Private members’ business

Crimes (Appeal and Review) Amendment (Double Jeopardy) Bill 2018 (Mr Shoebridge, The Greens)

This is the second bill introduced during this Parliament by Mr Shoebridge with the object of extending the exception to the rule against double jeopardy. The first bill introduced in 2016 was negatived at the second reading stage. The transcript of that debate can be read in Hansard.

The introduction of this bill by Mr Shoebridge follows the NSW Court of Criminal Appeal decision that, in a case concerning the murder of three Aboriginal children in Bowraville almost 20 years ago, there was no “fresh and compelling evidence” that could be examined under the existing provisions of the Crimes (Appeal and Review) Act 2001 for a retrial of an acquitted person.

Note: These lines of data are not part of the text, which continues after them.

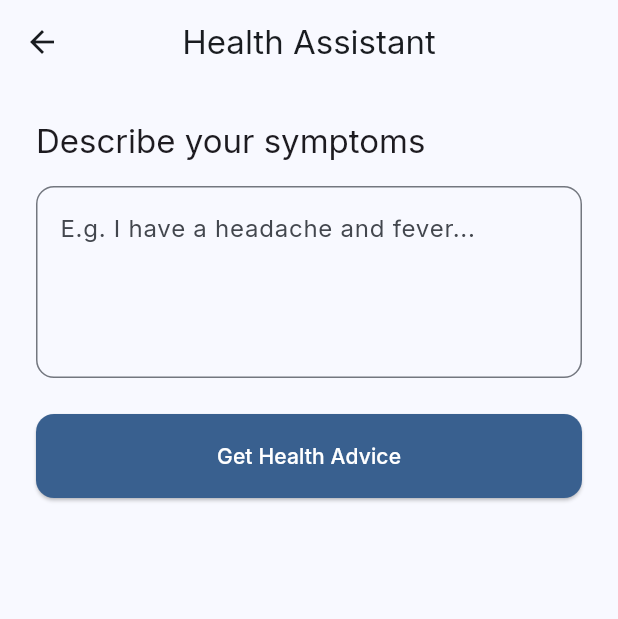
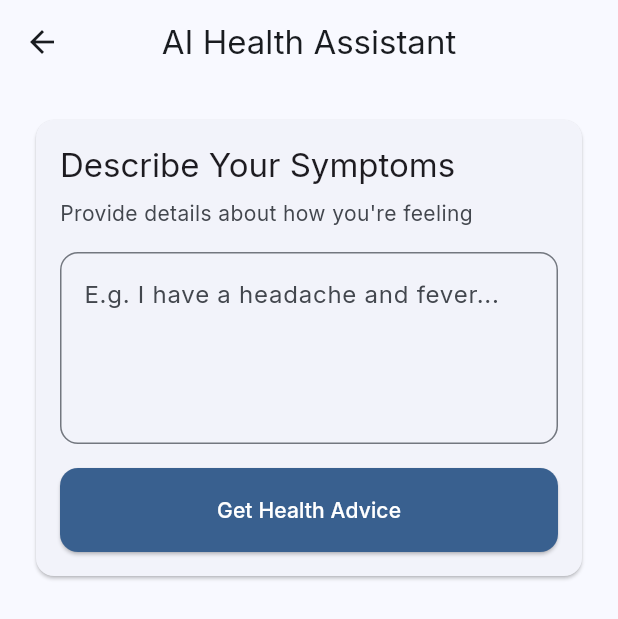
Before and after one commit to Ritik463/Health-Hub-Connect, a Flutter app: the HealthAssistantScreen screen opened directly, on a phone screen of 412 x 824 dp. Shown: the top 619 px of the screen. Run offline on Flutter 3.47's test engine with Material 3 defaults, Android fonts, the phone set to English and light mode, and no system bars; our stand-ins replace google_fonts.

Commit message:
Agent query: Can you check if: 1) The health assistant screen loads properly 2) You can enter symptoms 3) The UI looks clean and modern?
Update health assistant to use BioGPT model and improve UI.  Refactored prompt for clearer responses and added error handling.

```diff
--- a/lib/screens/health_assistant_screen.dart
+++ b/lib/screens/health_assistant_screen.dart
@@ -22,27 +22,31 @@
     });
 
     try {
-      // Using the free HuggingFace Inference API with a medical model
+      // Using HuggingFace's free medical model
       final response = await http.post(
-        Uri.parse('https://api-inference.huggingface.co/models/medical-qa-model'),
+        Uri.parse('https://api-inference.huggingface.co/models/microsoft/BioGPT'),
         headers: {
           'Content-Type': 'application/json',
         },
         body: jsonEncode({
-          'inputs': _symptomsController.text,
+          'inputs': 'Given these symptoms: ${_symptomsController.text}, what could be the possible cause and what should I do? Provide a clear and concise response.',
         }),
       );
 
       if (response.statusCode == 200) {
+        final data = jsonDecode(response.body);
         setState(() {
-          _response = jsonDecode(response.body)[0]['generated_text'];
+          _response = data[0]['generated_text'];
         });
       } else {
         throw Exception('Failed to get health advice');
       }
     } catch (e) {
       ScaffoldMessenger.of(context).showSnackBar(
-        SnackBar(content: Text('Error: ${e.toString()}')),
+        const SnackBar(
+          content: Text('Unable to get health advice. Please try again later.'),
+          backgroundColor: Colors.red,
+        ),
       );
     } finally {
       setState(() {
@@ -55,16 +59,30 @@
   Widget build(BuildContext context) {
     return Scaffold(
       appBar: AppBar(
-        title: const Text('Health Assistant'),
+        title: const Text('AI Health Assistant'),
+        centerTitle: true,
       ),
       body: SingleChildScrollView(
-        padding: const EdgeInsets.all(24),
+        padding: const EdgeInsets.all(20),
         child: Column(
-          crossAxisAlignment: CrossAxisAlignment.stretch,
+          crossAxisAlignment: CrossAxisAlignment.start,
+          children: [
+            Card(
+              child: Padding(
+                padding: const EdgeInsets.all(16),
+                child: Column(
+                  crossAxisAlignment: CrossAxisAlignment.start,
                   children: [
                     Text(
-              'Describe your symptoms',
+                      'Describe Your Symptoms',
                       style: Theme.of(context).textTheme.titleLarge,
+                    ),
+                    const SizedBox(height: 8),
+                    Text(
+                      'Provide details about how you\'re feeling',
+                      style: Theme.of(context).textTheme.bodyMedium?.copyWith(
+                            color: Theme.of(context).colorScheme.onSurfaceVariant,
+                          ),
                     ),
                     const SizedBox(height: 16),
                     TextField(
@@ -75,33 +93,80 @@
                         border: OutlineInputBorder(
                           borderRadius: BorderRadius.circular(12),
                         ),
+                        enabledBorder: OutlineInputBorder(
+                          borderRadius: BorderRadius.circular(12),
+                          borderSide: BorderSide(
+                            color: Theme.of(context).colorScheme.outline,
                           ),
                         ),
-            const SizedBox(height: 24),
-            CustomButton(
-              onPressed: _isLoading ? null : () => _getHealthAdvice(),
+                        focusedBorder: OutlineInputBorder(
+                          borderRadius: BorderRadius.circular(12),
+                          borderSide: BorderSide(
+                            color: Theme.of(context).colorScheme.primary,
+                            width: 2,
+                          ),
+                        ),
+                      ),
+                    ),
+                    const SizedBox(height: 16),
+                    SizedBox(
+                      width: double.infinity,
+                      child: CustomButton(
+                        onPressed: _isLoading ? null : _getHealthAdvice,
                         text: _isLoading ? 'Getting Advice...' : 'Get Health Advice',
                       ),
+                    ),
+                  ],
+                ),
+              ),
+            ),
             if (_response != null) ...[
-              const SizedBox(height: 32),
+              const SizedBox(height: 20),
               Card(
                 child: Padding(
                   padding: const EdgeInsets.all(16),
                   child: Column(
                     crossAxisAlignment: CrossAxisAlignment.start,
                     children: [
+                      Row(
+                        children: [
+                          Icon(
+                            Icons.medical_services_outlined,
+                            color: Theme.of(context).colorScheme.primary,
+                          ),
+                          const SizedBox(width: 8),
                           Text(
-                        'Recommendation:',
-                        style: Theme.of(context).textTheme.titleMedium,
+                            'AI Health Advice',
+                            style: Theme.of(context).textTheme.titleLarge,
                           ),
-                      const SizedBox(height: 8),
+                        ],
+                      ),
+                      const SizedBox(height: 16),
                       Text(_response!),
                       const SizedBox(height: 16),
-                      const Text(
-                        'Note: This is AI-generated advice and should not replace professional medical consultation.',
-                        style: TextStyle(
-                          fontSize: 12,
-                          color: Colors.grey,
+                      Container(
+                        padding: const EdgeInsets.all(12),
+                        decoration: BoxDecoration(
+                          color: Theme.of(context).colorScheme.errorContainer.withOpacity(0.1),
+                          borderRadius: BorderRadius.circular(8),
+                        ),
+                        child: Row(
+                          children: [
+                            Icon(
+                              Icons.warning_amber_rounded,
+                              color: Theme.of(context).colorScheme.error,
+                              size: 20,
+                            ),
+                            const SizedBox(width: 8),
+                            Expanded(
+                              child: Text(
+                                'This is AI-generated advice and should not replace professional medical consultation.',
+                                style: Theme.of(context).textTheme.bodySmall?.copyWith(
+                                      color: Theme.of(context).colorScheme.error,
+                                    ),
+                              ),
+                            ),
+                          ],
                         ),
                       ),
                     ],
```
Also changed, not shown: 11 other files. Lines whose indentation alone changed are shown as unchanged.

The bill introduced yesterday seeks to amend the Crimes (Appeal and Review) Act 2001 to extend an exception to the rule against double jeopardy in relation to an acquitted person where previously inadmissible evidence becomes admissible. The Bill provides that, when the Director of Public Prosecutions applies to the Court of Criminal Appeal for an order that an acquitted person be retried for an offence punishable by life imprisonment, evidence against the acquitted person is to be considered fresh if it was inadmissible in the proceedings in which the person was acquitted but, as a result of a substantive legislative change in the law of evidence since the acquittal, would now be admissible if the acquitted person were to be retried.

The Bill also amends the Crimes (Appeal and Review) Act 2001 to allow for a second application for the retrial of an acquitted person to be made in exceptional circumstances, a provision which was not in the 2016 bill.

The introduction of the bill was the first item of business considered after formalities. A number of relatives and supporters of the Bowraville families were present in the public gallery to witness Mr Shoebridge give his second reading speech, (see Hansard for a transcript of his speech). At the conclusion of the second reading speech, debate was adjourned for five calendar days.

Marine Parks Amendment (Moratorium) Bill 2018 (Mr Borsak, Shooters, Fishers and Farmers Party)

The bill seeks to impose a 10-year moratorium on the creation of any new marine parks under the Marine Estate Management Act 2014. In 2011, during the previous parliament, the Shooters, Fishers and Farmers Party introduced a bill which passed both Houses and became law which provided for a five-year moratorium on the creation of new marine parks or the alteration or creation of sanctuary zones within existing marine parks.

In his second reading speech Mr Borsak argued that the moratorium is required in order to provide sufficient time for an adequate scientific assessment to identify the major threats to the marine environment and how they should be addressed. Mr Field from The Greens made a number of interjections as he disputed elements of Mr Borsak’s speech and was suspended from the Chamber after being called to order three times (see Hansard for a transcript of the proceedings). At the conclusion of the second reading speech, debate was adjourned for five calendar days.

Government infrastructure projects (Ms Lynda Voltz, Australian Labor Party)

The motion states that a number of current government infrastructure projects are overdue and more expensive than initially promised, including WestConnex, CBD Light Rail, a Stadium Strategy and the Northern Beaches B-Line. The motion also calls on the Government to immediately release the full report by Infrastructure NSW into the CBD Light Rail.

Members who spoke in the debate offered differing views on the success of the current infrastructure projects. Opposition members criticised the Government on the cost and delivery of the projects, while Government members argued that the projects were progressing well and would deliver benefits to the State (see Hansard for a transcript of the debate). After contributions from seven members, debate was adjourned until the next sitting day.

ANZAC DAY 2018 (Mr Franklin, The Nationals)

The motion noted that Anzac Day is the most important national day of commemoration, and that 2014-2018 is the Centenary of ANZAC. The motion acknowledged and honoured the original ANZACs and the men and women who have served over the past century. The motion recognises the State’s commemorative events, and encourages future generations to continue remembrance traditions.

Debate on the motion, which had been adjourned on 7 June, resumed with a contribution from Mr Martin. Mr Franklin then spoke in reply, and the motion was agreed to on the voices.

Agricultural Shows in New South Wales (Mrs Taylor, The Nationals)

The motion acknowledges the role of agricultural shows in promoting and protecting the country’s pastoral, agricultural, horticultural and industrial resources.

The motion had previously been debated on 15 March and on 16 August. On Thursday, debate resumed after Questions. After contributions from five members, debate was interrupted according to sessional order to allow the Minister to move the adjournment motion (see Hansard for a transcript of the debate).

Adjournment debate

The following members spoke to the adjournment debate:

  • Mr Field – Marine Parks
  • Mr Clarke – Infrastructure Projects
  • Ms Voltz – Combat Sport
  • Mr Green – Special Religious Education
  • Mr Colless – Landcare
  • Mrs Houssos – Share Economy Work Practices / Baby Formula

See Hansard for details of the debate.